Deputy director, acoustics and vibrations at SNC-Lavalin, Mr. Savard had begun her testimony in the course of the class action on April 18. At this time, it had described the equipment used by Vinacoustik of “sound level meters toys”, since they were neither certified nor calibrated for these measurements. Martin even suggested to the judge Suzanne Ouellet not to take account of the results obtained with these devices.
To Me new year’s eve is, therefore, reversed this interpretation in the cross-examination. Mr. Savard has been refined a bit his analysis, but on the merits, his position has not changed. According to him, sound level meters, type Noise Sentry, can only make data of a surgical precision and users should take this into account.
The lawyer then held up five noise studies carried out across the world to demonstrate that the recognised organisations were using these devices. The research Institute of public health of the University of Montreal, the University of Basel in Switzerland, the national Institute of public health of Quebec, the federal Office for the environment of Switzerland and the Department of public health of the City of Toronto, have taken their measurements with the same sound level meters that Vinacoustik during their research.
“All of these studies must be set aside because they have used an instrument that lack of precision?”, asked Me new year’s eve.
“If you don’t need accuracy, if you don’t need numbers very, very specific, if you don’t have to meet legal standards… This type of sound level meter does not meet the standards of the ministry of Environment or the ministry of Transport”, says Mr. Savard. In the context of the dispute in the lake at the Tortoise, he believes it is important to know the degree of measurement uncertainty that is conveyed.
Me Myriam Brixi is returned to the interrogation to the defendant asking Mr. Savard how could you describe the noise on the lake at the Turtle. For him, there is nothing exceptional about this place compared to residences located in areas that are comparable, close to an airport, a railway or a highway.
“The soundscape at the lake, the Turtle is not unusual,” he concluded, recalling that the tourist flights are conducted in periods that are limited by temporal restrictions from Transport Canada.

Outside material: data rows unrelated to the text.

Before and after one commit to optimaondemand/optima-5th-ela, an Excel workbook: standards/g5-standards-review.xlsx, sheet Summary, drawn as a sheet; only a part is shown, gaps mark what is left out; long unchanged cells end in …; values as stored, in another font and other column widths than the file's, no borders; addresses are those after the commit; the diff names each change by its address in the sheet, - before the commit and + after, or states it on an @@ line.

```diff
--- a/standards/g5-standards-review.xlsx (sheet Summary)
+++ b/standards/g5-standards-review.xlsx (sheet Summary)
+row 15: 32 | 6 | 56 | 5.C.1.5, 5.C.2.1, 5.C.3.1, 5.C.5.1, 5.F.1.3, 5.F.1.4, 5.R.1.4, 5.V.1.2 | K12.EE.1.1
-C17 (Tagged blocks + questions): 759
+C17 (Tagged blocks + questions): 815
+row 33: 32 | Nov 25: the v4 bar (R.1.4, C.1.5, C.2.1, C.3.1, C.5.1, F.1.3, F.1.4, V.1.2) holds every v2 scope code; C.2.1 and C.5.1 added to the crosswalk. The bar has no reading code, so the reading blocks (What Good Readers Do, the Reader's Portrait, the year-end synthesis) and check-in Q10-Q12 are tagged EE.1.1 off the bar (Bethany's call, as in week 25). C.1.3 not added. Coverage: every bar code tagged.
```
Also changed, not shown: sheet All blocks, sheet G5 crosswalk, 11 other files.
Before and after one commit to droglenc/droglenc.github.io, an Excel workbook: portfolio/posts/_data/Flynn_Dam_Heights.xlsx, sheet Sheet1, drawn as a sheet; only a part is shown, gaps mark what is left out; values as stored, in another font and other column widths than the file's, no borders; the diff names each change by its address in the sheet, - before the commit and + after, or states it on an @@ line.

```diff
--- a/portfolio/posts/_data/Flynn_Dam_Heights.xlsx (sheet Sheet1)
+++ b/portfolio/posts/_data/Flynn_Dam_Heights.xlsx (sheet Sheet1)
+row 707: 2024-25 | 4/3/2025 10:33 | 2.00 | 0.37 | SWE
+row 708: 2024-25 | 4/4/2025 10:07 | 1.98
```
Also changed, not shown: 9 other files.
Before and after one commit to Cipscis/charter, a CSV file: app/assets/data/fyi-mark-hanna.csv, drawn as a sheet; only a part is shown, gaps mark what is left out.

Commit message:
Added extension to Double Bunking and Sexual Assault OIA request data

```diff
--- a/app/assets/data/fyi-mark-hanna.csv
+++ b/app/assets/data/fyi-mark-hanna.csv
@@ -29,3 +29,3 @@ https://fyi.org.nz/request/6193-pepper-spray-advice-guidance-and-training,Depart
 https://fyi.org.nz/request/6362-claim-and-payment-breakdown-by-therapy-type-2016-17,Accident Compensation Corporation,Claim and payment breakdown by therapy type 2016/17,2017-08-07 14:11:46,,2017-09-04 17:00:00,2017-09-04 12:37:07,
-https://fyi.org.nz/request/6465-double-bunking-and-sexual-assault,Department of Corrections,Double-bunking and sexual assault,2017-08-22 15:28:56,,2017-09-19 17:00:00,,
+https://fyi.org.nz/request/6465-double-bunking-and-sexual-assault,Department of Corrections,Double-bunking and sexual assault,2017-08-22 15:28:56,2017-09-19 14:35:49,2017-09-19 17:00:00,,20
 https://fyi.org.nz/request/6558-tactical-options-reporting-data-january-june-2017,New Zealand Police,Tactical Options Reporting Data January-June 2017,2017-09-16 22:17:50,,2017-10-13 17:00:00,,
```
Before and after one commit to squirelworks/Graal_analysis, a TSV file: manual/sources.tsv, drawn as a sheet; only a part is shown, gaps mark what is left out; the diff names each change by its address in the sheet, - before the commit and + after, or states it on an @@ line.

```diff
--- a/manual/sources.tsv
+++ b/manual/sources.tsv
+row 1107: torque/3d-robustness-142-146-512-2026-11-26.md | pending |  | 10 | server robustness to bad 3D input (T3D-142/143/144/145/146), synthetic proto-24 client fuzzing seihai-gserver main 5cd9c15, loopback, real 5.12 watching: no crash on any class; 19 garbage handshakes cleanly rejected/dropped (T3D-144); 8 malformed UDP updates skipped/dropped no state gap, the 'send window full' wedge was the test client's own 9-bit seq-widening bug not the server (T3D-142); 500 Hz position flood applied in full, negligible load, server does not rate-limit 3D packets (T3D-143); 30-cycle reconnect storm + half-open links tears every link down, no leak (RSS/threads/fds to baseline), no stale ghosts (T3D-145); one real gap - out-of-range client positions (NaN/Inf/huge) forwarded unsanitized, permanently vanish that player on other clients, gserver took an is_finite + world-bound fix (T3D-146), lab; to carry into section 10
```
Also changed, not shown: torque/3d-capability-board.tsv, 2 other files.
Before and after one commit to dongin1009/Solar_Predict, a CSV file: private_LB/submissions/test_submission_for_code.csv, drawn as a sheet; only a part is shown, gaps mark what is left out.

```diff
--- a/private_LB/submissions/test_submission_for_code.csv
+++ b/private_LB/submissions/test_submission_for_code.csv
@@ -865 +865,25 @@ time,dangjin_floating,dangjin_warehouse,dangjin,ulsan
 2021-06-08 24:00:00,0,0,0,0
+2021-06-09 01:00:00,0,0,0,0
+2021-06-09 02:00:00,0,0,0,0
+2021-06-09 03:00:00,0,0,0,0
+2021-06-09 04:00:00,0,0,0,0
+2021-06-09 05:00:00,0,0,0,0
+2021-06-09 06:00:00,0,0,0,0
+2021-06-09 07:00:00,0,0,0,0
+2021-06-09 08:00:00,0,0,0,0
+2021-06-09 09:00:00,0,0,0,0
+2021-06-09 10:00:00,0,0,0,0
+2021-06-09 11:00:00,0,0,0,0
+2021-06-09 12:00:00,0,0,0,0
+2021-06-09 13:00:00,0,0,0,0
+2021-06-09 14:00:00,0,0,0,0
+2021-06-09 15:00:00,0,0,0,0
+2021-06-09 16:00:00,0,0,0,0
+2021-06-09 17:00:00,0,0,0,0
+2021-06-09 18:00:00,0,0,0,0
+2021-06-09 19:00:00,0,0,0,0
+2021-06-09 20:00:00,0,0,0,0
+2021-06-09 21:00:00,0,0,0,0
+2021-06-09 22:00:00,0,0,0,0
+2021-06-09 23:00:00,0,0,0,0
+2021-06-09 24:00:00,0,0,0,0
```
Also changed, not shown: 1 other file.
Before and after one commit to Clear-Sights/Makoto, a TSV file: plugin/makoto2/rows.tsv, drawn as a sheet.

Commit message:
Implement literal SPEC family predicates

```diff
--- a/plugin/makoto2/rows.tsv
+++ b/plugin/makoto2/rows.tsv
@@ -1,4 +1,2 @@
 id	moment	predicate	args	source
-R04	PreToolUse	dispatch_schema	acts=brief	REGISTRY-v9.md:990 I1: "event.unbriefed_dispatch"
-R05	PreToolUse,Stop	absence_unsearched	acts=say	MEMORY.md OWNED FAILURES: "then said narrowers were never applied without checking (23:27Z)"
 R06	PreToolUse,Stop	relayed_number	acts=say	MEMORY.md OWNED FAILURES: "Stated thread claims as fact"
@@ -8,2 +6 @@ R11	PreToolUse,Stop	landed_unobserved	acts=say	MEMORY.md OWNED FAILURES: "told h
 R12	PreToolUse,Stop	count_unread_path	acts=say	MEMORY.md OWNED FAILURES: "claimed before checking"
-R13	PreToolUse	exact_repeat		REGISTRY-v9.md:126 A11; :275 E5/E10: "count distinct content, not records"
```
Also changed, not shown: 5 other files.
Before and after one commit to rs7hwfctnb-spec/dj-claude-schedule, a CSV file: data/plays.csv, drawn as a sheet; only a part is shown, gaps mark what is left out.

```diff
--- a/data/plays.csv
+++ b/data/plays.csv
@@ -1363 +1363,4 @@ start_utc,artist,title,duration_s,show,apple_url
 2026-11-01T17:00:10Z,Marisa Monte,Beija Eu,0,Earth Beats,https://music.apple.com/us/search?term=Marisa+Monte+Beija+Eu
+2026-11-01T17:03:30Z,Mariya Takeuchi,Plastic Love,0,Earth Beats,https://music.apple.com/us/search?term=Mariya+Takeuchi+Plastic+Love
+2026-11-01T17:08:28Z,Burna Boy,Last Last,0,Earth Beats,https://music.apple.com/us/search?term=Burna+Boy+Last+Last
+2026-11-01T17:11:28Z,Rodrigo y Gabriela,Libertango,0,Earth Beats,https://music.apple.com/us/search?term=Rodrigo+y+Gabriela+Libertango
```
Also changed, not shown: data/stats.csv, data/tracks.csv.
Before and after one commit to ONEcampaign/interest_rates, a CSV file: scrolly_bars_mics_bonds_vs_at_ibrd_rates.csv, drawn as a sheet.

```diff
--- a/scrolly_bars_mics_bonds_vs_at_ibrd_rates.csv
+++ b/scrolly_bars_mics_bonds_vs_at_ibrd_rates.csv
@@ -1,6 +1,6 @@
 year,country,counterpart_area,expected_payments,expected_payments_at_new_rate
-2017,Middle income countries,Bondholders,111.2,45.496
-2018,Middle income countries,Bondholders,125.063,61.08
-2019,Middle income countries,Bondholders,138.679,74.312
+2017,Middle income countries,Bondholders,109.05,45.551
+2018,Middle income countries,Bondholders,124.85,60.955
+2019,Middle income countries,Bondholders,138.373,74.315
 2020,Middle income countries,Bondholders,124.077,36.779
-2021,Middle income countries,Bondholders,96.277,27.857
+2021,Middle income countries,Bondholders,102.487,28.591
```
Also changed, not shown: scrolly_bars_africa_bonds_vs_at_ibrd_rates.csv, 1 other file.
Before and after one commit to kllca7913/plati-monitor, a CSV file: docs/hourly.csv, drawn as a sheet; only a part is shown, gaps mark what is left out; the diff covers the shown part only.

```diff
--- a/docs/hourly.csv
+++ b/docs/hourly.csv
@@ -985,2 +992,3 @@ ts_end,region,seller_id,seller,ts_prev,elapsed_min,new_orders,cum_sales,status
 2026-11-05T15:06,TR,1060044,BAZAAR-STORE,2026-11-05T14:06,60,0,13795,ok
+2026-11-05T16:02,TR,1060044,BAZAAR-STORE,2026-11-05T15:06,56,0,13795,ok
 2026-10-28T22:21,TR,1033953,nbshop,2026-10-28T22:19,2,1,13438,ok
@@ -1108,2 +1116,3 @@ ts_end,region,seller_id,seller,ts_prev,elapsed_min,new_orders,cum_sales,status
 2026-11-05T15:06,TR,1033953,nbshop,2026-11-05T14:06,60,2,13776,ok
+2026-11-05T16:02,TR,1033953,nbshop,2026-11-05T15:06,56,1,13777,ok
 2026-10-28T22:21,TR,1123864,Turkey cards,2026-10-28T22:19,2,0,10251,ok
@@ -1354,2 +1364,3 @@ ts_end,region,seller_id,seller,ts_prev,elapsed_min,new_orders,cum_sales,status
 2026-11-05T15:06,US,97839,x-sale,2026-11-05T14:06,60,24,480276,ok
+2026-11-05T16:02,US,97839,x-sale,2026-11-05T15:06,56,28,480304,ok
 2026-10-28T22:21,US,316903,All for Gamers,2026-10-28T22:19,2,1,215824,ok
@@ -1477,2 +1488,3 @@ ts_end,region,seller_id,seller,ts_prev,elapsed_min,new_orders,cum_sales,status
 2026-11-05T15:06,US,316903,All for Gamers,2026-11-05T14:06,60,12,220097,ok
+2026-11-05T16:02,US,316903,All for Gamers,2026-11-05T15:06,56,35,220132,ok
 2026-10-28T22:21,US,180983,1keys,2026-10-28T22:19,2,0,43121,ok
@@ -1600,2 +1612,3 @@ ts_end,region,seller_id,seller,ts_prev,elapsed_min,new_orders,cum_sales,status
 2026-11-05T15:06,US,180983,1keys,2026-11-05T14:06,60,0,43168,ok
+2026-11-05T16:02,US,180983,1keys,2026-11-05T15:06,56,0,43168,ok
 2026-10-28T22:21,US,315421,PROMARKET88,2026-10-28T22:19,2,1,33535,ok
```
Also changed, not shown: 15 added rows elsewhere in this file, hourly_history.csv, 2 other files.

This is the advice that were shared among seven other witnesses called to the bar by Bel-Air Laurentien aviation on Tuesday. For these people, the seaplanes are more an attraction than a nuisance.
Marie-Josée Lafond, owner of a marketing firm and a cottage at the lake to the Turtle, meant that she liked to go there to work when she needs “quiet, calm, a refuge of peace”. The middle was even encouraged to get his pilot’s license and during her class, she remembers that her coach insisted on the importance of respecting the residents.
On his side, Patrice Bourcier has lived through periods of convalescence for the past six years, after having fought cancer and hernias. He spent these moments with his residence in the lake of the Turtle and the seaplanes have not disturbed his rest period.
Freelance journalist at Sorel, Annie Bourque was not excluded from the action, but the stories heard in the course of this trial prompted her to testify. She inherited the cottage of his mother in 2014.
“I find it staggering that a business finds themselves in a trial then it is established for years,” she says. “I understand that there has been exaggeration, but today, it is a lot better.”
In cross-examination, ms. Marie-Anaïs Sauvé noted that since 2009, the number of passengers of sightseeing flights had quadrupled in Bel-Air Laurentien aviation. A situation that has been ignored obviously Ms. Bourque before you have read it in Le Nouvelliste, but that doesn’t change his perception.
“I remember most is that he said some outrageous”, reiterates it. “Not being able to receive friends or read a book, then I manage to do it despite my attention deficit, it didn’t make sense!”
Finally, Baptiste Prud’homme, director of the Village’s lumberjack Big Battery, came to support the importance of Bel-Air Laurentien aviation in the offer of regional tourism. According to his assessment, about half of the buses of tourists that pass in him also foresee a flight of seaplane from the lake to the Turtle during their stay in the region.